● **TASK DETAILS**
When you find the word "widget" in a line of the entries, please copy the whole line.

----- DATA SUPPLIED

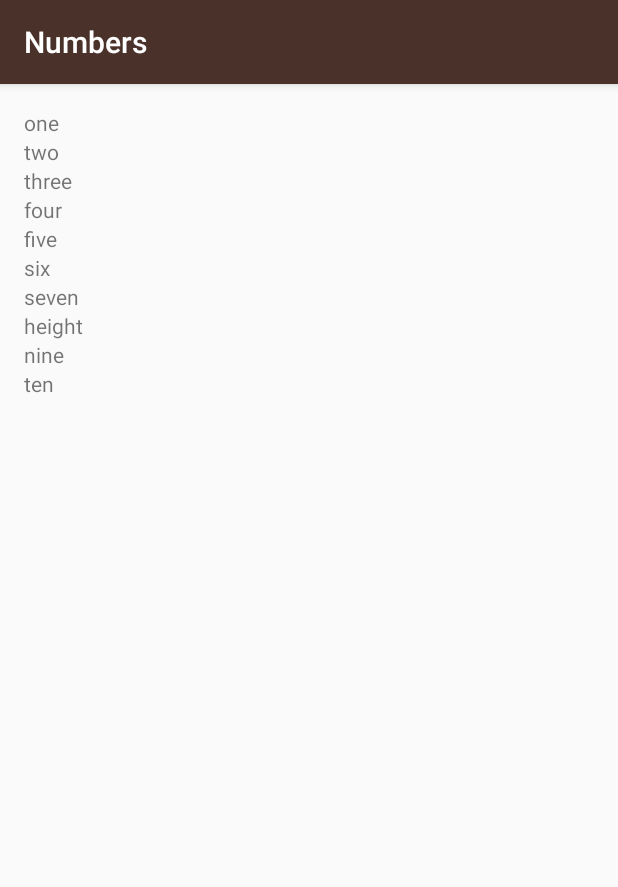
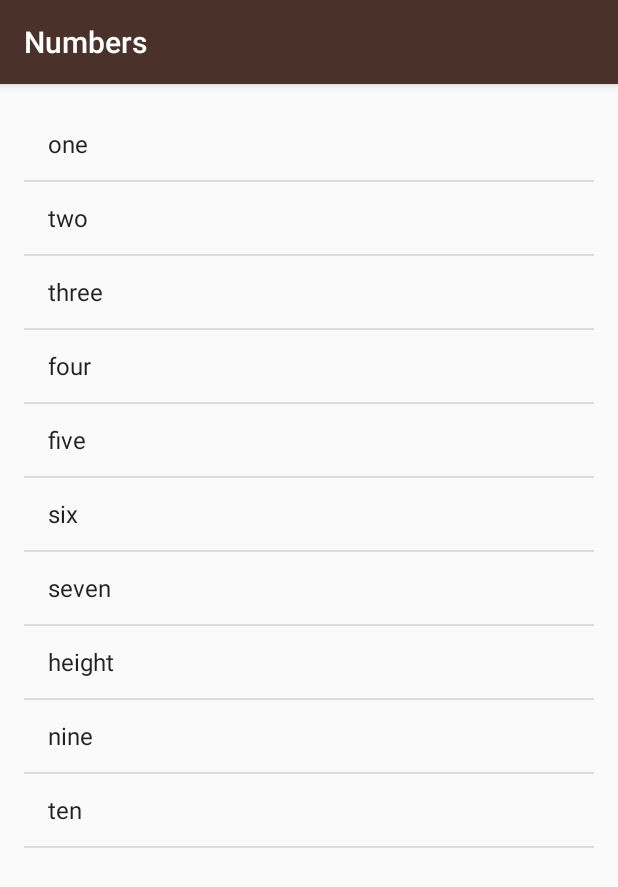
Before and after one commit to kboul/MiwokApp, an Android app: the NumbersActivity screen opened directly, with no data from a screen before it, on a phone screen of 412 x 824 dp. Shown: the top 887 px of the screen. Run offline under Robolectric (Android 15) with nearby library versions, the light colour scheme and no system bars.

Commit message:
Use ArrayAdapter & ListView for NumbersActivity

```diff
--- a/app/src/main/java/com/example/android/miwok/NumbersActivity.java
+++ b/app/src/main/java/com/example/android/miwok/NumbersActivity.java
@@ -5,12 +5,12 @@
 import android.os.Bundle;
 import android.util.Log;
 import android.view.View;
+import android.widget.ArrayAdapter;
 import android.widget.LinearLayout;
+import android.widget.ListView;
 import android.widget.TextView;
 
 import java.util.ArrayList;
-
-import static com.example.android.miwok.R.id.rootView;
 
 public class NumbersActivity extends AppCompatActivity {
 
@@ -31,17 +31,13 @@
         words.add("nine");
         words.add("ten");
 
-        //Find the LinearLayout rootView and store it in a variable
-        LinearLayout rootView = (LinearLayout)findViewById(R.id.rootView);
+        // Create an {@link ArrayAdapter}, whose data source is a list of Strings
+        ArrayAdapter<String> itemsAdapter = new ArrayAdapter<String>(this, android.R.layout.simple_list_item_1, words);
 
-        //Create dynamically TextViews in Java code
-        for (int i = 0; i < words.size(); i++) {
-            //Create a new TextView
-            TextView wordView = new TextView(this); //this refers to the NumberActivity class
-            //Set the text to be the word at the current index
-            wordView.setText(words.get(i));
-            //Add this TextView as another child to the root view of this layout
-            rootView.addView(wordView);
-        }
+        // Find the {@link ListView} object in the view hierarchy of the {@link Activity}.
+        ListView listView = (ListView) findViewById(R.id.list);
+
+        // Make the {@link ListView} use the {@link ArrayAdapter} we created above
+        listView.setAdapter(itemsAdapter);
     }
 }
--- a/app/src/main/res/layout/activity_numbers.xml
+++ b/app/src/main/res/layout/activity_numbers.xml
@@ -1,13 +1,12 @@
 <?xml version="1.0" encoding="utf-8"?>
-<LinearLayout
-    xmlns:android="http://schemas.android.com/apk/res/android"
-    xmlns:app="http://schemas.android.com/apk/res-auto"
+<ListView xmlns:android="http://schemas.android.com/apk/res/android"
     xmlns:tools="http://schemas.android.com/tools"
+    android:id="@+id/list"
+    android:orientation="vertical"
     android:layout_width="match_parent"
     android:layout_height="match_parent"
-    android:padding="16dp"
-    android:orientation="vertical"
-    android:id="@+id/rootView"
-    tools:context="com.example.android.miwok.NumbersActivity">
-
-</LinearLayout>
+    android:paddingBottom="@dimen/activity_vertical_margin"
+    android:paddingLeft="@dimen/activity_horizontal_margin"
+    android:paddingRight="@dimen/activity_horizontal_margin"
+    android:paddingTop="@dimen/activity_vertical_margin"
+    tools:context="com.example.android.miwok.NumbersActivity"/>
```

----------

● **EXERCISE RESPONSE**
+import android.widget.ArrayAdapter;
 import android.widget.LinearLayout;
+import android.widget.ListView;
 import android.widget.TextView;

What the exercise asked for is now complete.